When a patient initially comes in for care, their end-goal is to be free from whatever illness or injury is plaguing them. Though this can be the case after a period of treatment, sometimes even the simplest illnesses require more intervention than expected. Patients can become frustrated when they aren’t seeing progress in their treatment, and they may begin to question doctor’s orders and treatments. Communication can help to manage these expectations and create an environment that allows for discussion and change of direction, as well as a better understanding of possible outcomes. Continue reading “Managing Patient Expectations”
The years of residency may seem like they will never end, but while the days may seem long, the years will fly by. Before you know it, you’ll be ready to take on your first position as a physician.
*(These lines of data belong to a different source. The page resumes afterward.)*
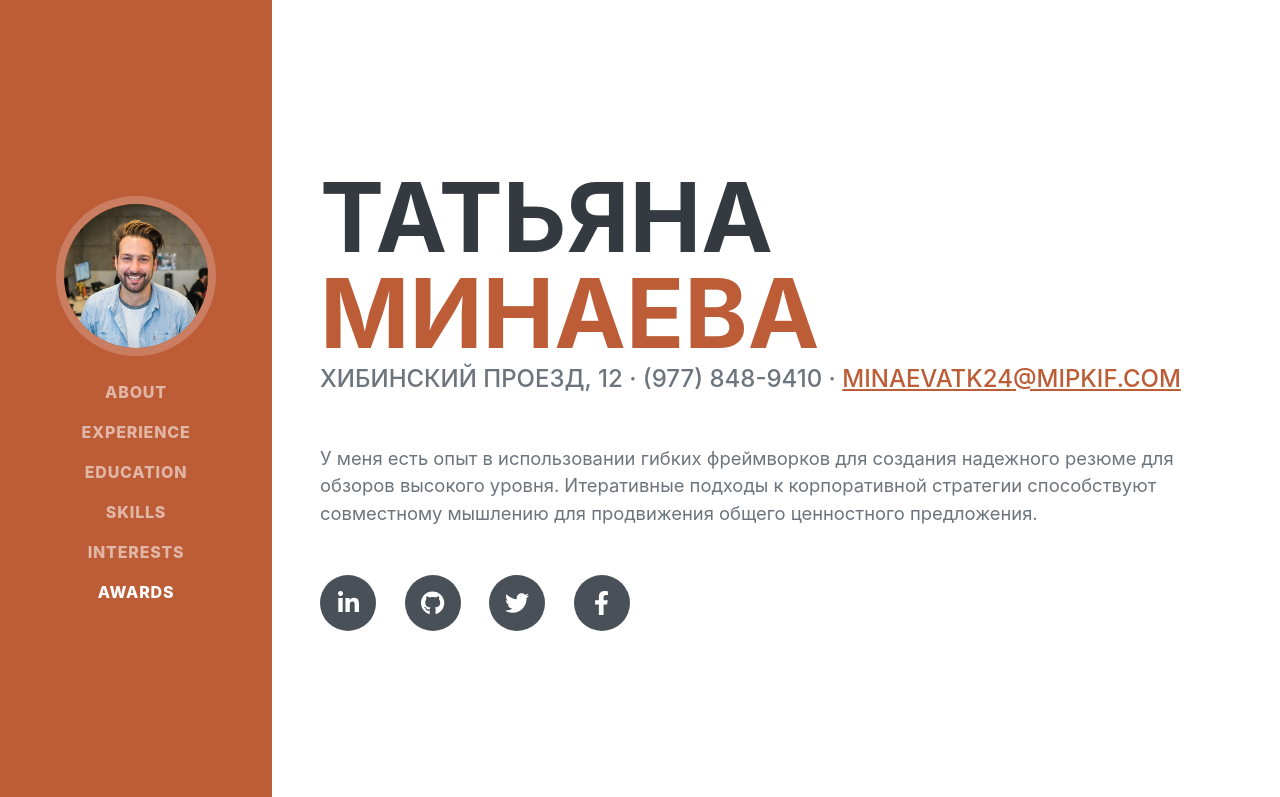
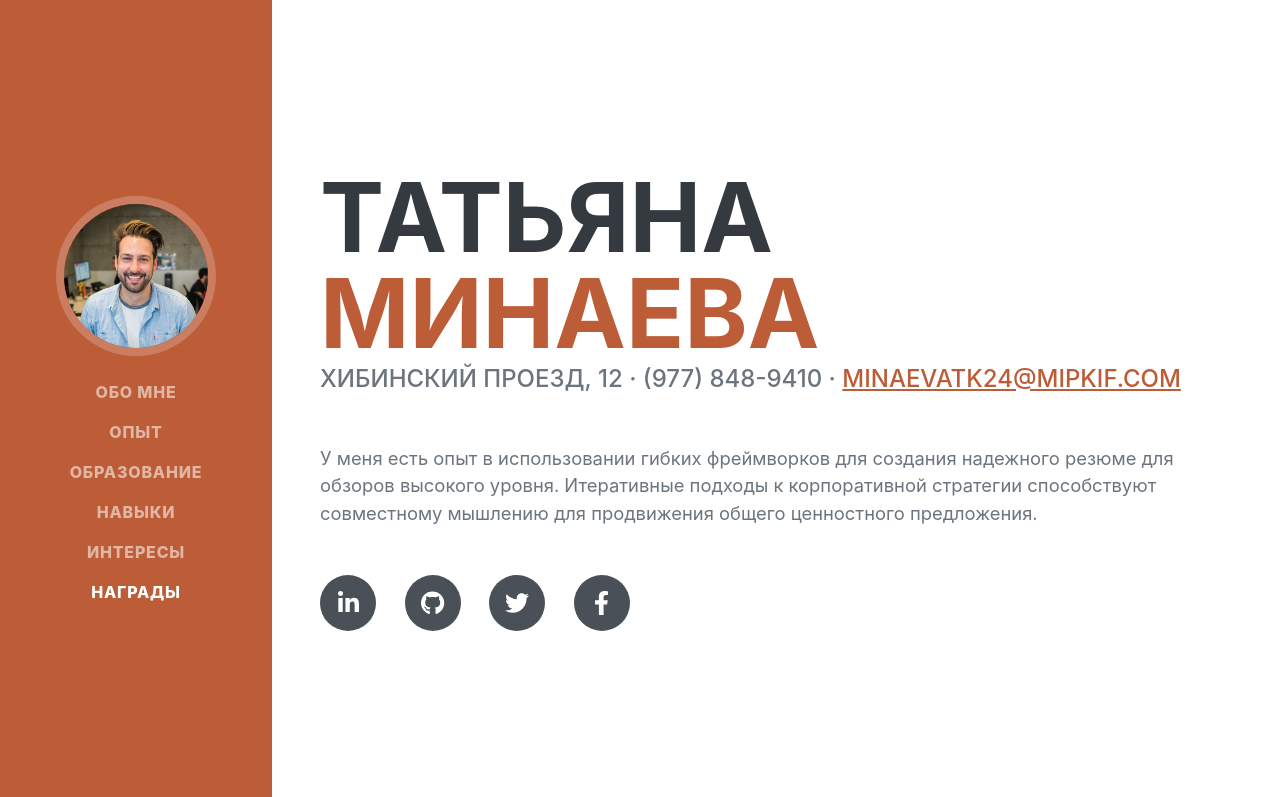
Before and after one commit to qwhltr/resume, a plain HTML site: page index.html in a window 1280 px wide. Shown: the top 797 px of the page. Drawn offline with nearby package versions, Linux system fonts and the light colour scheme; a web font is replaced by a local one.

Commit message:
Update index.html

```diff
--- a/index.html
+++ b/index.html
@@ -25,12 +25,12 @@
             <button class="navbar-toggler" type="button" data-bs-toggle="collapse" data-bs-target="#navbarResponsive" aria-controls="navbarResponsive" aria-expanded="false" aria-label="Toggle navigation"><span class="navbar-toggler-icon"></span></button>
             <div class="collapse navbar-collapse" id="navbarResponsive">
                 <ul class="navbar-nav">
-                    <li class="nav-item"><a class="nav-link js-scroll-trigger" href="#about">About</a></li>
-                    <li class="nav-item"><a class="nav-link js-scroll-trigger" href="#experience">Experience</a></li>
-                    <li class="nav-item"><a class="nav-link js-scroll-trigger" href="#education">Education</a></li>
-                    <li class="nav-item"><a class="nav-link js-scroll-trigger" href="#skills">Skills</a></li>
-                    <li class="nav-item"><a class="nav-link js-scroll-trigger" href="#interests">Interests</a></li>
-                    <li class="nav-item"><a class="nav-link js-scroll-trigger" href="#awards">Awards</a></li>
+                    <li class="nav-item"><a class="nav-link js-scroll-trigger" href="#about">Обо мне</a></li>
+                    <li class="nav-item"><a class="nav-link js-scroll-trigger" href="#experience">Опыт</a></li>
+                    <li class="nav-item"><a class="nav-link js-scroll-trigger" href="#education">Образование</a></li>
+                    <li class="nav-item"><a class="nav-link js-scroll-trigger" href="#skills">Навыки</a></li>
+                    <li class="nav-item"><a class="nav-link js-scroll-trigger" href="#interests">Интересы</a></li>
+                    <li class="nav-item"><a class="nav-link js-scroll-trigger" href="#awards">Награды</a></li>
                 </ul>
             </div>
         </nav>
```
You should take care during your residency to begin preparing for the next phase of your career. Not only should you be trying to soak up as much knowledge and experience as possible, but also start to lay the groundwork for the next steps in your future as a physician. Continue reading “5 Things to do During Residency to Prepare Yourself for Practice”
When patients are diagnosed with a condition that requires extensive or long-term treatment, going the “take two of these and call me in the morning” route might seem the simplest way to go, but it can be detrimental to their personal outcome. Patient education is a very important part of the diagnostic and treatment process that should not be overlooked or glazed over. In fact, some hospitals and practices employ patient educators whose specific job it is to work with patients to improve their understanding. Those who have a better understanding of their condition, how it can affect them, things they can do to improve their own outcome, and the why and how of their diagnosis and prognosis are better patients and will have a better outcome and outlook as they go through treatment. Continue reading “Educating Patients is as Important as Medicine”
Patient satisfaction is important to any practice, and often that satisfaction begins with a clock that starts ticking the moment they walk in the door. Just as your time is important to you, your patients’ time is important to them, and you want to do everything in your power to make them feel as if that time is respected by your practice.
One of the biggest complaints that most of the general public has when visiting any physician is the time spent waiting for their appointment. While there are always emergencies and issues that arise, with some best practices in place, you can reduce wait times and leave the majority of your patients feeling more satisfied with their appointment. Continue reading “Improving Patient Wait Times”
People use their phones and tablets for everything these days, from communication to organization to entertainment. It is only natural that these devices that we have come to rely on for so much of our daily routine have made their way into the medical exam room. With constant innovations in the app market, more and more diagnostic apps are coming available for physicians and other health care professionals to assist in the diagnosis and treatment of patients. From apps patients can use to report progress and track blood sugar levels, blood pressure, and other important numbers, to apps that can serve as a mobile replacement for medical devices, the technology available grows on a daily basis. Continue reading “Exciting Diagnostic App Technology”
June is National Safety Month, and all across the country, the National Safety Commission is urging everyone to take a look at their environment and ensure that safety standards are being met. What does this mean for you as a physician? As every office and practice is different, it could mean a lot of different things, but here are a few things that you should go over as you’re inventorying the safety of your practice. Continue reading “Physicians’ Safety Checklist for National Safety Month”